Pink reveals femininity. Imagine if there were nothing or no one feminine among us. We’d lose sensitivity to anything, deep feelings, romance, attention to detail, family life, beauty, knowledge of upcoming trials and possible trouble, inner strength, calm in the storm … love. So many things.

Please, God, bring back pink. Help us to see the beautiful strong soft side of life all around us.

Purple

purple

Purple shows off royalty – power, inheritance, lineage, wealth and status. With no royalty, there’s no inherited leadership. Our leaders would have to fight for prominence, since there’s no line of succession. We don’t elect power and status; we forcibly take them. At least, we think we do.

Those of us who are subjects can take them away. Perhaps we just won’t give power and status to a leader we don’t want to follow, and instead follow someone else.

Would we be better off without purple?

Red

red

Red means anger. Wouldn’t a life without anger be wonderful? No screaming at politicians, no teachers’ strikes, no sibling rivalries, no boss-employee charades … we would all get along with each other just fine.

For example, Democrats and Republicans would actually respect each other. They’d listen to each other and, surprise, solve problems.

We could treat each other honestly and respect the outcome, whatever it was.

A world without red, in this scenario, is a good thing.

White

white

White reveals honesty. With no honesty, we wouldn’t trust each other in our families, as drivers on the highway, in the classroom, in our politics or in our friendships. We’d break rules, then lie about it. Why not? Everyone is doing it.

To discover honesty, we’d have to realize that when we lie, we’re hurting ourselves as much as we are others. If I’m not honest with my wife, I can assume she’s not honest with me, if honesty doesn’t exist. What kind of a marriage is that? Either we trust each other or the marriage dies.

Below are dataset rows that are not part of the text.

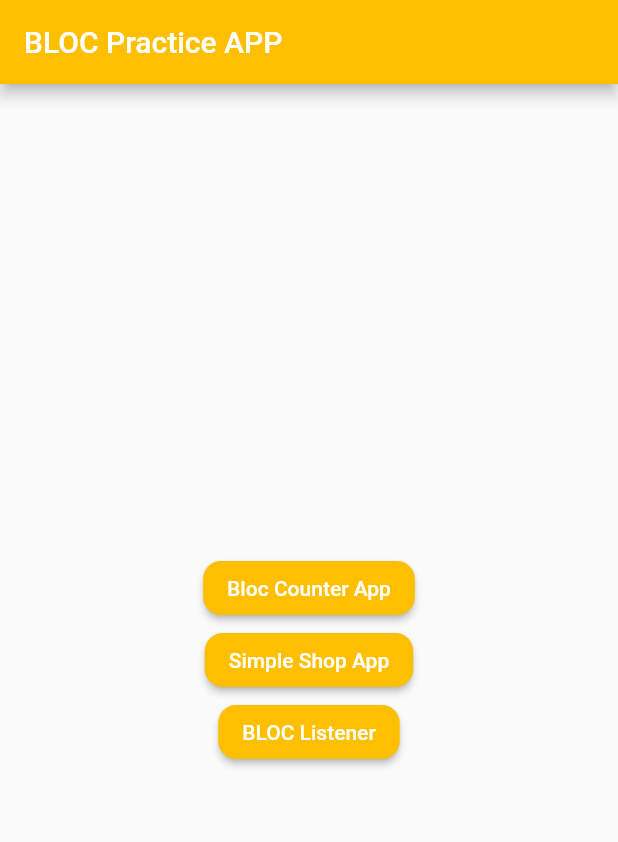
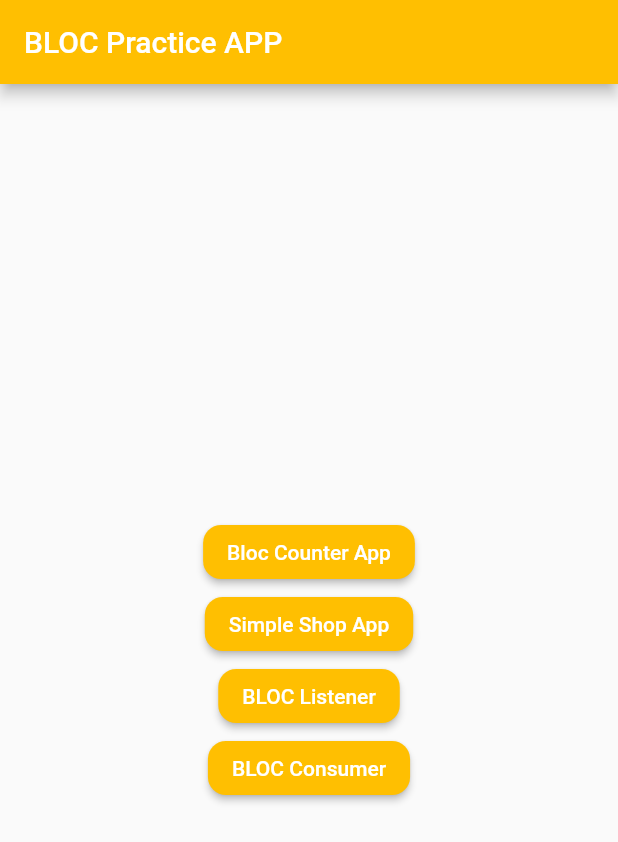
Before and after one commit to lypsisrudiansyah/bloc_practice_app, a Flutter app: the screen it shows after launch, on a phone screen of 412 x 824 dp. Shown: the top 842 px of the screen. Run offline on Flutter 3.47's test engine with Material 2 defaults, Android fonts, the phone set to English and light mode, and no system bars; our stand-ins replace bloc, flutter_bloc.

Commit message:
update data_dummy_cubit.dart, main.dart and home_screen.dart

```diff
--- a/lib/cubit/shop_app/data_dummy/data_dummy_cubit.dart
+++ b/lib/cubit/shop_app/data_dummy/data_dummy_cubit.dart
@@ -9,6 +9,6 @@ class DataDummyCubit extends Cubit<DataDummyState2> {
   void getDataDummy() async {
     emit(DataDummyLoading2());
     await Future.delayed(const Duration(milliseconds: 2500));
-    emit(DataDummySuccess2("Succeed get the data."));
+    emit(DataDummySuccess2("Succeed get the data(cubit)."));
   }
 }
--- a/lib/main.dart
+++ b/lib/main.dart
@@ -2,7 +2,6 @@ import 'package:flutter/material.dart';
 import 'package:flutter_bloc/flutter_bloc.dart';
 import 'package:practice_bloc_app/bloc/data_dummy/data_dummy_bloc.dart';
 import 'package:practice_bloc_app/bloc/shop_app/product/product_bloc.dart';
-import 'package:practice_bloc_app/cubit/shop_app/data_dummy/data_dummy_cubit.dart';
 import 'package:practice_bloc_app/cubit/shop_app/product/product_cubit.dart';
 import 'package:practice_bloc_app/screen/home_screen.dart';
 import 'package:practice_bloc_app/theme.dart';
@@ -22,7 +21,6 @@ class MyApp extends StatelessWidget {
         BlocProvider(create: (context) => ProductBloc()),
         BlocProvider(create: (context) => ProductCubit()),
         BlocProvider(create: (context) => DataDummyBloc()),
-        BlocProvider(create: (context) => DataDummyCubit()),
       ],
       child: MaterialApp(
         title: 'Simple Shop App',
--- a/lib/screen/home_screen.dart
+++ b/lib/screen/home_screen.dart
@@ -1,4 +1,5 @@
 import 'package:flutter/material.dart';
+import 'package:practice_bloc_app/screen/bloc_consumer_implementation/bloc_consumer_screen.dart';
 import 'package:practice_bloc_app/screen/bloc_counter_app/counter_app_home.dart';
 import 'package:practice_bloc_app/screen/bloc_listener_implementation/home_bloc_listener.dart';
 import 'package:practice_bloc_app/screen/simple_shop_app/shop_app_home.dart';
@@ -37,6 +38,12 @@ class HomeScreen extends StatelessWidget {
                     Navigator.push(context, MaterialPageRoute(builder: (context) => const HomeBlocListenerScreen()));
                   },
                 ),
+                ButtonVoidFunc(
+                  textButton: "BLOC Consumer",
+                  onPressedCustom: () {
+                    Navigator.push(context, MaterialPageRoute(builder: (context) => const BlocConsumerScreen()));
+                  },
+                ),
               ],
             ),
           ),
```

Honesty must win.

Yellow

yellow

Yellow represents brightness, sunshine. With no sun, only night remains. All is dark. We can’t see anything, as though we lived in a coal mine; our eyes are useless.

We depend on electricity 24 hours a day, seven days a week. When the electricity goes out – as it surely will on occasion – we can’t see our fingers in front of our faces. We must remain in place until someone fixes the electricity. Hopefully someone has a flashlight that works.

We’d better develop batteries that last a long time.

With no daytime, we’d be tempted to sleep in a lot later than we do now. Our productivity would fall. Our energy level would drop.

To find yellow, we’d have to find a way to let the sunshine penetrate the darkness enveloping Earth. We could invent a huge light that connects the ground with the atmosphere and beyond, providing a way for the sun’s light to connect with our light and make it permanent.